At Michigan State University, Martin earned an M.A. and Ph.D. in History (1973). Then he began a thirty-four-year career as a professor at Wellesley College in Massachusetts. At Wellesley, he assisted in pioneering the newly-emerging Africana Studies Department and continued to teach within that discipline until his retirement in 2007.

Before Wellesley, Martin had taught at the University of Michigan-Flint, the Cipriani Labour College in Trinidad, and Saint Mary’s College, also in Trinidad. He was a visiting professor at Brown University, Brandeis University, the University of Minnesota, and Colorado College and took on the role of research fellow at the University of West Indies, Trinidad.

Martin’s articles have appeared in The Journal of Caribbean History, The Journal of American History, and The American Historical Review. In addition to writing and teaching, Martin also was a longtime board member for the Journal of African American History.

Throughout his life, Anthony Martin (better known as Tony Martin) authored and edited a total of fourteen books. Considered a principal scholar on the literary works of Marcus Garvey, professor Martin produced one of his most important titles in 1976, Race First: The Ideological and Organizational Struggles of Marcus Garvey and the Universal Negro Improvement Association.

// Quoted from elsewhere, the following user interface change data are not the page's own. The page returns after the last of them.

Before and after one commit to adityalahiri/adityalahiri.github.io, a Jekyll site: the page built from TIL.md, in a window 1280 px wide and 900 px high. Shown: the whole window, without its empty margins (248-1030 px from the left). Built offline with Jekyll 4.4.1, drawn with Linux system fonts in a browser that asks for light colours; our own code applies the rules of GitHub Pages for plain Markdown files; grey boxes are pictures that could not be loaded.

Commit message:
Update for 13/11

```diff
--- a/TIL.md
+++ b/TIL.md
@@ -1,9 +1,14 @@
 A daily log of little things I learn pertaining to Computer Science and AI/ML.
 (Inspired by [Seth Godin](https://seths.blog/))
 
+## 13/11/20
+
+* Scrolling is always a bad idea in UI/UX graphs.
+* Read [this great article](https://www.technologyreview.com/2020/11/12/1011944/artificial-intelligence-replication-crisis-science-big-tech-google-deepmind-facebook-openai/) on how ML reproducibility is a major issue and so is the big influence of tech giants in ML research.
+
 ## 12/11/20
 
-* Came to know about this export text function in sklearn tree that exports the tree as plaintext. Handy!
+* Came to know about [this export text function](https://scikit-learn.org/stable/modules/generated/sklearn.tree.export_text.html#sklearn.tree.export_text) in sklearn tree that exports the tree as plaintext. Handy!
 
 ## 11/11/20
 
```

He would follow up with his 1983 Literary Garveyism: Garvey Black Arts, and the Harlem Renaissance. The latter publication was particularly important because it familiarized its audience with noteworthy contributions that Garveyism had toward the New Negro Literary renaissance of the 1920s.

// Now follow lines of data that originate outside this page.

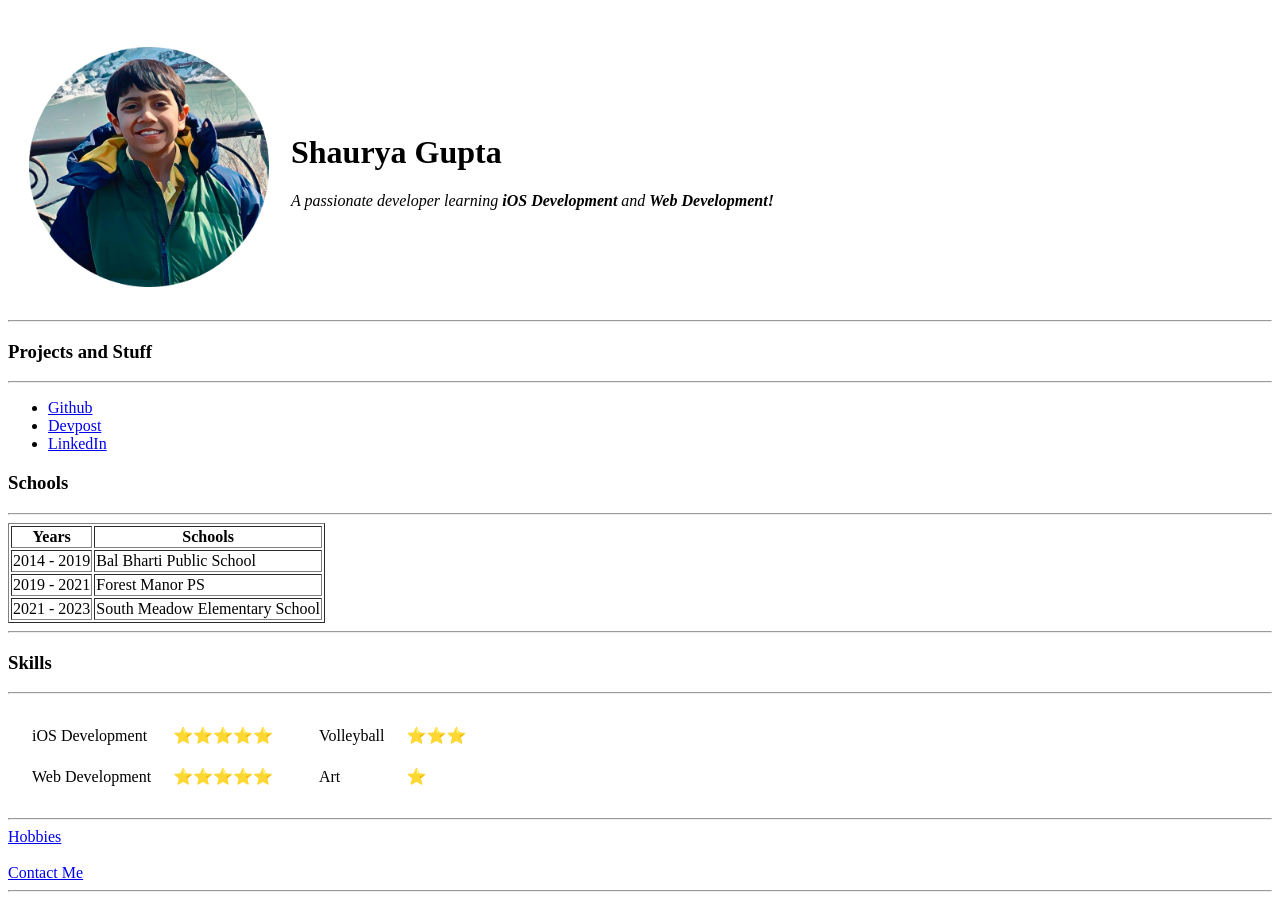
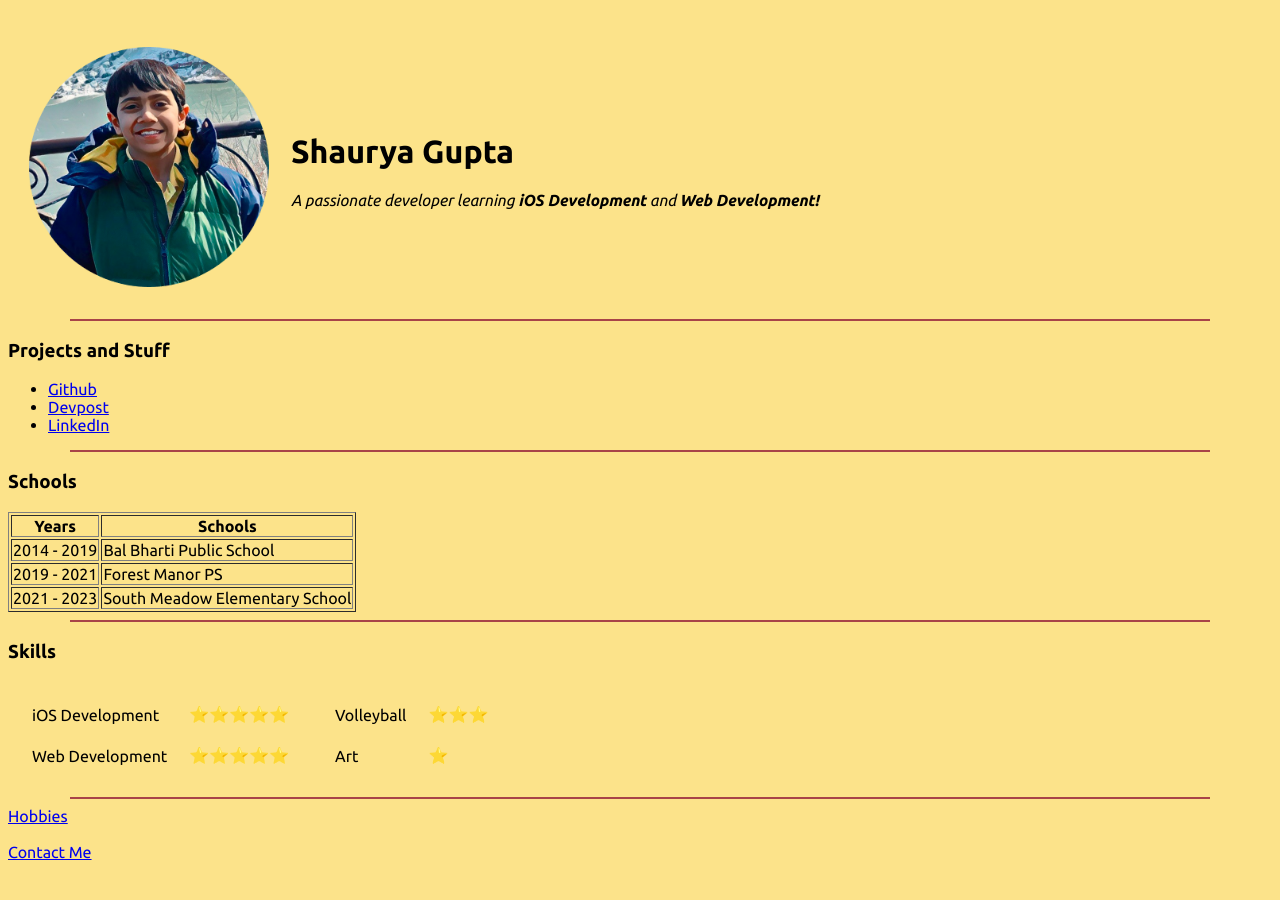
Before and after one commit to Shaurya50211/JustHTMLPortfolio, a plain HTML site: page index.html in a window 1280 px wide. After the commit the page ends 869 px from the top, so only its background shows below. Drawn offline with Linux system fonts and the light colour scheme.

Commit message:
added css file amd basic style

```diff
--- a/index.html
+++ b/index.html
@@ -5,6 +5,7 @@
     <meta charset="UTF-8">
     <meta http-equiv="X-UA-Compatible" content="IE=edge">
     <meta name="viewport" content="width=device-width, initial-scale=1.0">
+    <link rel="stylesheet" href="style.css">
     <title>Shaurya's Portfolio</title>
 </head>
 
@@ -26,14 +27,13 @@
 
     <hr>
     <h3>Projects and Stuff</h6>
-        <hr>
         <ul>
             <li> <a href="https://github.com/shaurya50211">Github</a></li>
             <li> <a href="https://devpost.com/shaurya50211">Devpost</a></li>
             <li> <a href="https://www.linkedin.com/in/shaurya-gupta-b32794249/">LinkedIn</a></li>
         </ul>
+        <hr>
         <h3>Schools</h3>
-        <hr>
 
         <table border="1">
             <thead>
@@ -63,7 +63,6 @@
 
         <hr>
         <h3>Skills</h3>
-        <hr>
 
 
 
@@ -112,7 +111,6 @@
         <br>
         <a href="contact.html">Contact Me</a>
         <br>
-        <hr>
 </body>
 
 </html>
--- /dev/null
+++ b/style.css
@@ -0,0 +1,25 @@
+@import url('https://fonts.googleapis.com/css2?family=Ubuntu:ital,wght@0,300;0,400;0,500;0,700;1,300;1,400;1,500;1,700&display=swap');
+
+body {
+    background-color: #FCE38A;
+    font-family: 'Ubuntu', sans-serif;
+}
+
+::selection {
+    background: #F08A5D;
+}
+
+hr {
+    border-style: solid;
+    color: #A84448;
+    width: 90%;
+}
+
+img {
+    height: 30vh;
+    width: 30vh;
+}
+
+h1 {
+    font-weight: bold;
+}
```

Martin’s other works include The Poetical Works of Marcus Garvey (1983); Marcus Garvey, Hero: A First Biography (1983); African Fundamentalism: A literary and Cultural Anthology of Garvey’s Harlem Renaissance (1983); and The Pan-African Connection: From Slavery to Garvey and Beyond (1983). In 2007 he published two biographies of Garvey’s first wife, Amy Ashwood-Garvey: Pan Africanist, Feminist, and Mrs. Marcus Garvey’s No. 1 or A Tale of Two Amies. His last work, Caribbean History: From Pre-colonial Origins to the Present, appeared in 2012.

Professor Anthony Martin died on January 17, 2013, at West Shore Private Medical Hospital in Cocorite, Trinidad. He was seventy, and his cause of death remains undisclosed. He is survived by ex-wife Dr. Paloma Mohammed, a son Shabaka, his nieces, and other family members who reside in the United Kingdom.